Charlie Worsham on Touring With Vince Gill: ‘I Felt Like the Weakest Link’
Worsham, Ashley Monroe and Gill's daughter Jenny Gill joined him for a few dates in March, but they weren't simply serving as opening acts for the singer: The entire group played with Gill's band as one act, singing each other's songs, with Gill often playing a supporting role.
"It was the coolest thing, man," Worsham tells Music. People. Podcast. "It was really surreal, you know, to look over, and there’s Vince, like, singing harmonies on a song of mine and playing the solo on it, you know? And then him nodding to me to play a solo on one of his, and it’s all I can do not to play the one off the record ‘cause that’s the one I have learned."
Gill came up with the idea for the tour at last year's Jammin' to Beat the Blues event in Nashville. The group played together at the charity event, and Gill had so much fun that he wanted to find a way to take it on the road. The tour only lasted four dates, but Worsham learned a lot in that short time.
“On the Vince dates, I felt like the weakest link in the band, and that’s kind of scary, but it’s the greatest position you can put yourself in to get better and to be challenged," he says, "and so I felt like, in four days, I became immensely sharper as a musician because of the company I was in."
Worsham notes that performing for Gill's fans was a much different, and rewarding, experience than he has had playing for many other crowds.
“The thing about being on stage with Vince, in front of his crowd, is these are people who have followed him for decades ... You would feel weird about coming back in to sing after a solo because they would clap really, really hard and long for a solo. They got into it for a solo," he says. "And Vince is not one to, like, do splits on stage and run out into the crowd during a solo with a wireless. I mean, he’s plugged into a cord, and he’s where he is, and he’s got his eyes closed, and he’s pouring his heart out, and the audience, that was enough for them.
"That that was the most entertainment that they've ever needed in their life -- not any theatrics or production or anything," Worsham adds. "And I’m not knocking the other stuff, I’m not knocking the other audiences, but it was this really bizarre, strange, wonderful feeling to get that applause.”
For Worsham, the tour dates were also a chance to play with his "number one guy, influence wise," he says.
"I’ve always looked up to and tried to emulate him," Worsham says of Gill. "And he’s such a great blend of traditional country music, but he’s done so much to push it forward, in the past and even today."
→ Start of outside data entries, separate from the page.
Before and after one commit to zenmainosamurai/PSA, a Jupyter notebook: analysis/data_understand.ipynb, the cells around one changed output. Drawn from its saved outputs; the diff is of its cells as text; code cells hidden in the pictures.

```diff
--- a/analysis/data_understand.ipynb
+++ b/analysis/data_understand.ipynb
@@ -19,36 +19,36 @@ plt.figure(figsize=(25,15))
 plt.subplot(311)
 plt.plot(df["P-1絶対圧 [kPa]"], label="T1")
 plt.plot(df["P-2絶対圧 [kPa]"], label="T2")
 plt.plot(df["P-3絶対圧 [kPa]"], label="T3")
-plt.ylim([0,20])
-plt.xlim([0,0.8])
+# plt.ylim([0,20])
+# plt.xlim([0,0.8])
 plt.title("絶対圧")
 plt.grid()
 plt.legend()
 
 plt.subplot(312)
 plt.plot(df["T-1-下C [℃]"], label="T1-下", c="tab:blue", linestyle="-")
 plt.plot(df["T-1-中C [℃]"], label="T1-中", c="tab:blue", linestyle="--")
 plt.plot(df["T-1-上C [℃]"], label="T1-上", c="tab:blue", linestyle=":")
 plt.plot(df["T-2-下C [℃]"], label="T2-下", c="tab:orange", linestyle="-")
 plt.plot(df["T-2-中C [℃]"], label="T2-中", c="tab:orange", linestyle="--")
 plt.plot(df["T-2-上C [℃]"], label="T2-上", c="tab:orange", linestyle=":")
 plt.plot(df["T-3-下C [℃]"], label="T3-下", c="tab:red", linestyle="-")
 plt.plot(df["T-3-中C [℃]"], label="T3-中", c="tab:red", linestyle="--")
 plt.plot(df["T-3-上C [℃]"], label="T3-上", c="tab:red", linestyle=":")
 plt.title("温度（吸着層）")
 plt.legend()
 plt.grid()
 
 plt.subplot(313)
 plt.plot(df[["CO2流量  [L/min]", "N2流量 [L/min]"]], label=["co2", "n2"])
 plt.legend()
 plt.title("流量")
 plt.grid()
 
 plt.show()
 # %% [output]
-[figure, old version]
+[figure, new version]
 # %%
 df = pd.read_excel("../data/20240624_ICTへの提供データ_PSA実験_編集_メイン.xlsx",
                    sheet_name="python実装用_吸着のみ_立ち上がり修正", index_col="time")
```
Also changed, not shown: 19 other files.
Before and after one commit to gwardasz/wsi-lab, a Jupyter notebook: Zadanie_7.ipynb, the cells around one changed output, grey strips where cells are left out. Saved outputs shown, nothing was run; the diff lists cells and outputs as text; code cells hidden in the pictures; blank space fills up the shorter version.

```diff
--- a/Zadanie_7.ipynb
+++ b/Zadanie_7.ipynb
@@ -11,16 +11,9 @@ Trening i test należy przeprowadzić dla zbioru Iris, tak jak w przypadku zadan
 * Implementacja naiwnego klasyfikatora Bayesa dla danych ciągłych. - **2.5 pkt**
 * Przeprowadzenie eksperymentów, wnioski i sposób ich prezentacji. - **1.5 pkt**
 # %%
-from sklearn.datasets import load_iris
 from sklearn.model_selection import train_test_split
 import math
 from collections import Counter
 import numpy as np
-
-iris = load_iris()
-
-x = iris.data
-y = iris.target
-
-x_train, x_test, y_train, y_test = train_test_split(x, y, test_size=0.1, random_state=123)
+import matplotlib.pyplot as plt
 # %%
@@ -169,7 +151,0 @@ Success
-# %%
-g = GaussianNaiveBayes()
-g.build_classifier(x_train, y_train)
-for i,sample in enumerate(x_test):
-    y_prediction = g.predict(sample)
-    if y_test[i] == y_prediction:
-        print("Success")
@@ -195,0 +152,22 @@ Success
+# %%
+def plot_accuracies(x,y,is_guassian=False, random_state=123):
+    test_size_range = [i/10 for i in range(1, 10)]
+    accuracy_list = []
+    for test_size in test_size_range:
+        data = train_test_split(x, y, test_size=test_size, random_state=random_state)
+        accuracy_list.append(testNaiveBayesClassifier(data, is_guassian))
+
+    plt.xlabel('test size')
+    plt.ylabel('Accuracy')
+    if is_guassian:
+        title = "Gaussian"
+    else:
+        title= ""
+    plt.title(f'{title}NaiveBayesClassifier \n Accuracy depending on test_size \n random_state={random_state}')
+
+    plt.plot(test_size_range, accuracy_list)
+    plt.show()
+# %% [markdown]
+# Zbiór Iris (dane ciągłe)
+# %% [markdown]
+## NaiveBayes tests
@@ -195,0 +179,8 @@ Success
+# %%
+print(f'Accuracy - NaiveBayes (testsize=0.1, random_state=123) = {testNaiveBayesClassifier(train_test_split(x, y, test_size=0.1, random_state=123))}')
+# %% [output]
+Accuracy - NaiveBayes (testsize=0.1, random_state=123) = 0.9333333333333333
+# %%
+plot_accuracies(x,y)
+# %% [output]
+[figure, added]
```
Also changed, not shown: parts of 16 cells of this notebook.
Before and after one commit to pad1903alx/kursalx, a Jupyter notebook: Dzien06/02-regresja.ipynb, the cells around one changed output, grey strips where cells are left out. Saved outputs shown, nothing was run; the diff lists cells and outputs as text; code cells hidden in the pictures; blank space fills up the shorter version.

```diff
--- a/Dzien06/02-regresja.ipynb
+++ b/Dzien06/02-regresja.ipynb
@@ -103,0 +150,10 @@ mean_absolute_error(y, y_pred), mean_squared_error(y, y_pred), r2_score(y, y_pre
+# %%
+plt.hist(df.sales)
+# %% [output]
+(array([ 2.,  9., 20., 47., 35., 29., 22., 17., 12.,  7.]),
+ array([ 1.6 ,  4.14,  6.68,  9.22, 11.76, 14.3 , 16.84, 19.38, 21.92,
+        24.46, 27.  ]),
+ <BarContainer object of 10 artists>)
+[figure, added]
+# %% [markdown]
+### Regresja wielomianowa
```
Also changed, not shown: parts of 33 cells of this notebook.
See Charlie Worsham, Vince Gill + More Country Stars as Children